He saith unto him, Which? Jesus said, Thou shalt do no murder, Thou shalt not commit adultery, Thou shalt not steal, Thou shalt not bear false witness,

Honour thy father and thy mother: and, Thou shalt love thy neighbour as thyself.

The young man saith unto him, All these things have I kept from my youth up: what lack I yet?

Jesus said unto him, If thou wilt be perfect, go and sell that thou hast, and give to the poor, and thou shalt have treasure in heaven: and come and follow me.

(Matthew 19:16-21)

That’s a very high bar. That’s why Chesterton was right when he wrote that “Christianity has not been tried and found wanting; it has been found difficult and not tried.”

What Jesus did not say was that there was an affirmative obligation to hire people whose putative duty was to help the poor or people in genuine need of help. He easily could have. He could have imagined the Samaritan as, rather than binding the wounds of the man who fell among thieves, taking him to an inn himself, and pressing money on the innkeeper to take care of him, tossing a shekel at him and hurrying on his way or speeding his way to the nearest town to notify the authorities. Or, rather than saying “Inasmuch as ye have done it unto one of the least of these my brethren, ye have done it unto me” he could have said, “Petition the authorities to feed the poor and clothe the naked”.

And, in particular, I don’t think Jesus taught that paying taxes (or voting for policies that caused other people to pay taxes) to support a government which, among other things, helped the poor and those genuinely in need of help was particularly virtuous. Quite to the contrary he said “Render unto Caesar that which is Caesar’s”.
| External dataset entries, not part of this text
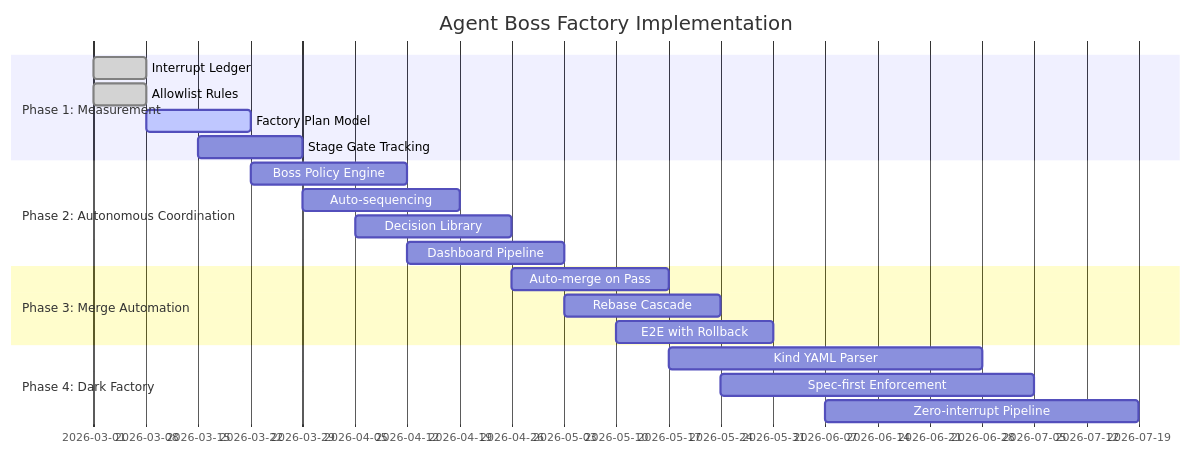
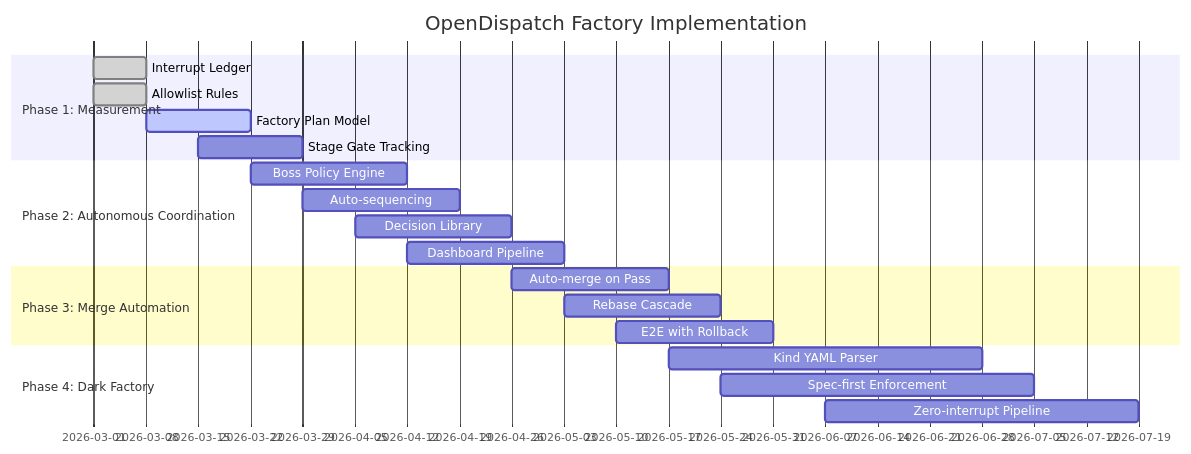
One commit to jsell-rh/agent-boss changed the eighth of 14 diagrams in docs/agent-boss-factory-proposal.md. Above: the diagram before and after it, drawn with Mermaid. The commit also changed other lines of this file and 38 other files, not shown here.

First line of the commit message:
feat(rebrand): Agent Boss → OpenDispatch/oDispatch/odis (TASK-128)

````diff
--- a/docs/agent-boss-factory-proposal.md
+++ b/docs/agent-boss-factory-proposal.md
@@ -290,26 +290,26 @@
 ```mermaid
 gantt
-    title Agent Boss Factory Implementation
+    title OpenDispatch Factory Implementation
     dateFormat  YYYY-MM-DD
     section Phase 1: Measurement
     Interrupt Ledger        :done, phase1a, 2026-03-01, 2026-03-08
     Allowlist Rules        :done, phase1b, 2026-03-01, 2026-03-08
     Factory Plan Model     :active, phase1c, 2026-03-08, 2026-03-22
     Stage Gate Tracking    :phase1d, 2026-03-15, 2026-03-29
     
     section Phase 2: Autonomous Coordination
     Boss Policy Engine     :phase2a, 2026-03-22, 2026-04-12
     Auto-sequencing        :phase2b, 2026-03-29, 2026-04-19
     Decision Library       :phase2c, 2026-04-05, 2026-04-26
     Dashboard Pipeline     :phase2d, 2026-04-12, 2026-05-03
     
     section Phase 3: Merge Automation
     Auto-merge on Pass     :phase3a, 2026-04-26, 2026-05-17
     Rebase Cascade         :phase3b, 2026-05-03, 2026-05-24
     E2E with Rollback      :phase3c, 2026-05-10, 2026-05-31
     
     section Phase 4: Dark Factory
     Kind YAML Parser       :phase4a, 2026-05-17, 2026-06-28
     Spec-first Enforcement :phase4b, 2026-05-24, 2026-07-05
     Zero-interrupt Pipeline:phase4c, 2026-06-07, 2026-07-19
 ```
````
If the central issue were helping the poor and those in need of help, it might have been more effective. But that’s not what He said. He said to feel compassion and take direct action yourself and I think there’s a very different spiritual conformation and commitment required to do that.

So, should Christians vote for government policies that purport to help the poor and people in need? I’d say certainly, but only insofar as the policies actually achieve those ends not according to the aspirations that those who advocate the policies claim to have. And I also believe that in order for this to be a good and decent society we should urge others to treat people kindly and decently and advocate political policies that actually achieve those things. But none of those things in any way satisfies the Christian’s affirmative responsibility for caring for others himself in his own flesh with his own resources and his own commitment.

But, then again, I’m a poor Christian.

1 comment… add one
  • That was deftly argued, Dave.

    I also recall, albeit dimly and without being able to cite chapter and verse, that Christian Scripture inidicated that God took a dim view of charity and good works done with a view toward acquiring public notoriety. I think a Pharisee was involved as a negative example.

Leave a Comment